Mark, my best thoughts and prayer are with you and Sarah as you journey through life with your precious family. Knowing Sarah, and Jan e and Jack- and after reading your words, I realize Willa will be in the best of care. May the Lord hold all close in his arms.
Beautifully written! I’ve only know your wife as a little girl but have kept up with you knowing you needed prayer and prayer you will get!!?! Read ps 91 daily ALOUD and make it personal! I’m doing that for you as well!!! You are a strong young man and I admire your openess! Your family is precious!!!
Oh no Mark & Sarah,
I had no info on this & just read your words so marvelously & lovingly written !
I pray God will bless your family with added strength to give positive energy & encouragement for Willa’s life 😘

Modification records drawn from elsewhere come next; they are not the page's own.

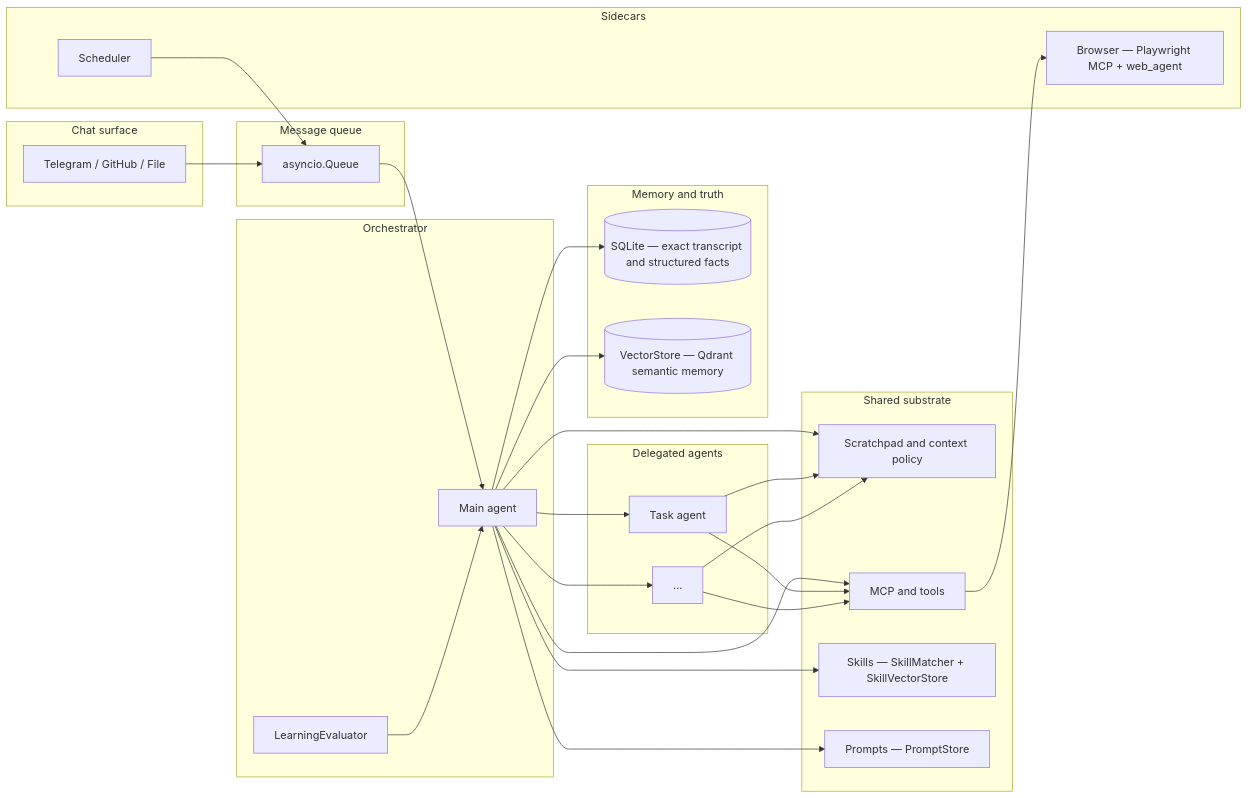
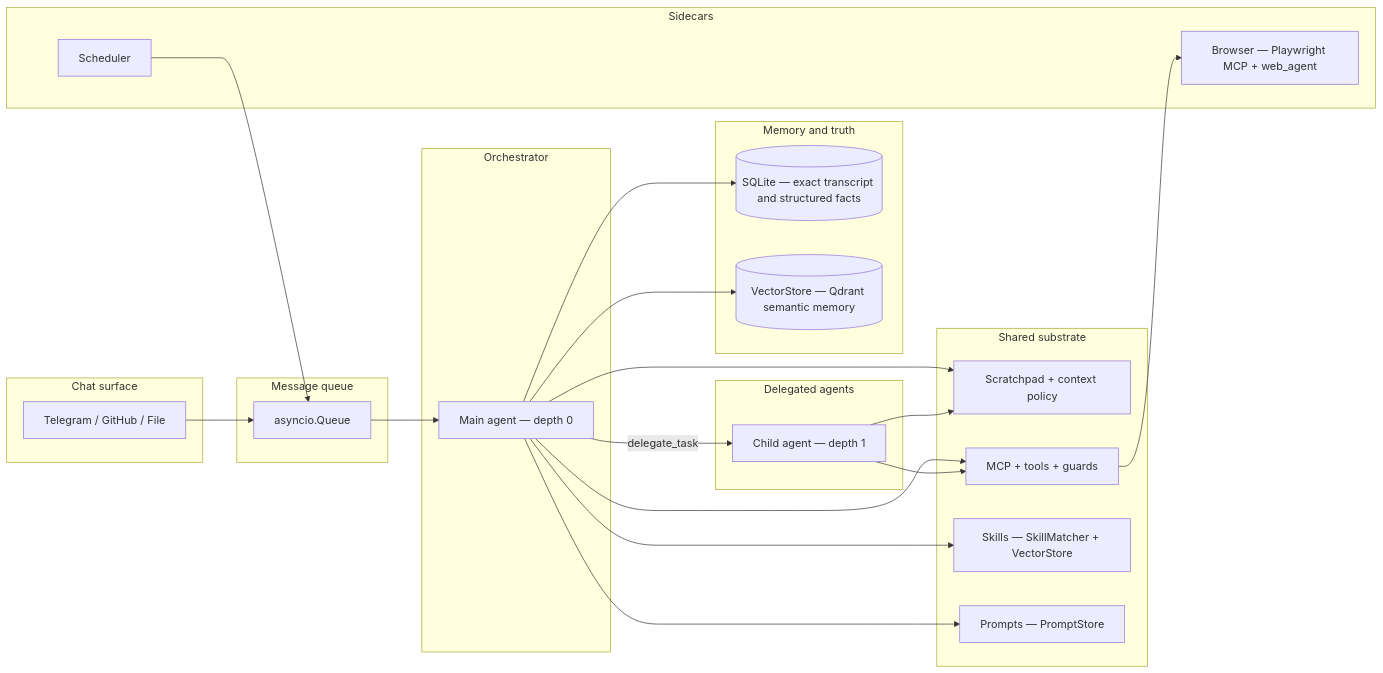
The first of 2 diagrams in ARCHITECTURE.md (peara/nanobot), drawn with Mermaid before and after one commit. The commit also changed other lines of this file and 7 other files, not shown here.

````diff
--- a/ARCHITECTURE.md
+++ b/ARCHITECTURE.md
@@ -19,55 +19,49 @@
 ```mermaid
 flowchart LR
     subgraph chat["Chat surface"]
         TG[Telegram / GitHub / File]
     end
 
     subgraph core["Orchestrator"]
-        O[Main agent]
-        EV[LearningEvaluator]
+        O[Main agent — depth 0]
     end
 
     subgraph workers["Delegated agents"]
-        W1[Task agent]
-        W2[...]
+        W1[Child agent — depth 1]
     end
 
     subgraph substrate["Shared substrate"]
-        SP[Scratchpad and context policy]
-        MCP[MCP and tools]
-        SK[Skills — SkillMatcher + SkillVectorStore]
+        SP[Scratchpad + context policy]
+        MCP[MCP + tools + guards]
+        SK[Skills — SkillMatcher + VectorStore]
         PS[Prompts — PromptStore]
     end
 
     subgraph data["Memory and truth"]
         SQL[(SQLite — exact transcript and structured facts)]
         VS[(VectorStore — Qdrant semantic memory)]
     end
 
     subgraph sidecar["Sidecars"]
         SCH[Scheduler]
         BR[Browser — Playwright MCP + web_agent]
     end
 
     subgraph queue["Message queue"]
         MQ[asyncio.Queue]
     end
 
     TG --> MQ
     MQ --> O
-    O --> W1
-    O --> W2
+    O -- "delegate_task" --> W1
     O --> SP
     W1 --> SP
-    W2 --> SP
     O --> MCP
     W1 --> MCP
-    W2 --> MCP
     O --> SK
     MCP --> BR
     O --> SQL
     O --> VS
-    EV --> O
     SCH --> MQ
     O --> PS
 ```
````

My goodness, wow…I’m just now reading this first blog , after reading Sarah’s addition to the blog this morning, and thinking I wasn’t comprehending what I had read. I am truly touched by yours and Sarah’s willingness to share your family’s journey through this. My heart aches for you, for my friend, sweet Sarah , for that rambunctious, Rowe and for that precious bundle of plump cherub cheeks and mile wide smiles, Willa. Through the tears, a pile of used Kleenex, a cup of coffee, now turned cold, I am praying for you both, the kids, ya’lls parents, the doctors, nurses etc. If I read it correctly, did I see that baby #3 is bebopping and growing along ? Congratulations you two, and prayers for the health of both Momma Sarah and Wee#3. You’re a courageous, brave, strong, caring, loving, kind and smart Christian man…you’re a provider and the protector/keeper of your family as a husband and father; your strengh, honesty, love, support, caring heart, kind soul, integrity, genuine sincerity and bravery to share with us your lives so openly in a blog while dealing with these fears, unknowns, what ifs, etc with the news of Willa’s diagnosis is admirable and commendable. God is moving through you, through the blog, your marriage , your journey and touching all of our hearts , our souls with lessons of wisdom, love, education, sadness, as well as the laughter through the tears….it truly shows,. I’m grabbing pen and paper to do your suggested exercises. We are all here to support y’all in whatever way you may need. Many blessings to you and your family. Seriously, if there is anything you or Sarah need please do not hesitate to contact me and ask me. I am way the heck up here in Kentucky however, I have more free time than ever before , no mortgage and that enables me to offer my help. From prayers ( which I will be doing already) to….whatever A to Z just ask, please!
Take care, God Bless and BIG LOVE to yall! -Roger Tison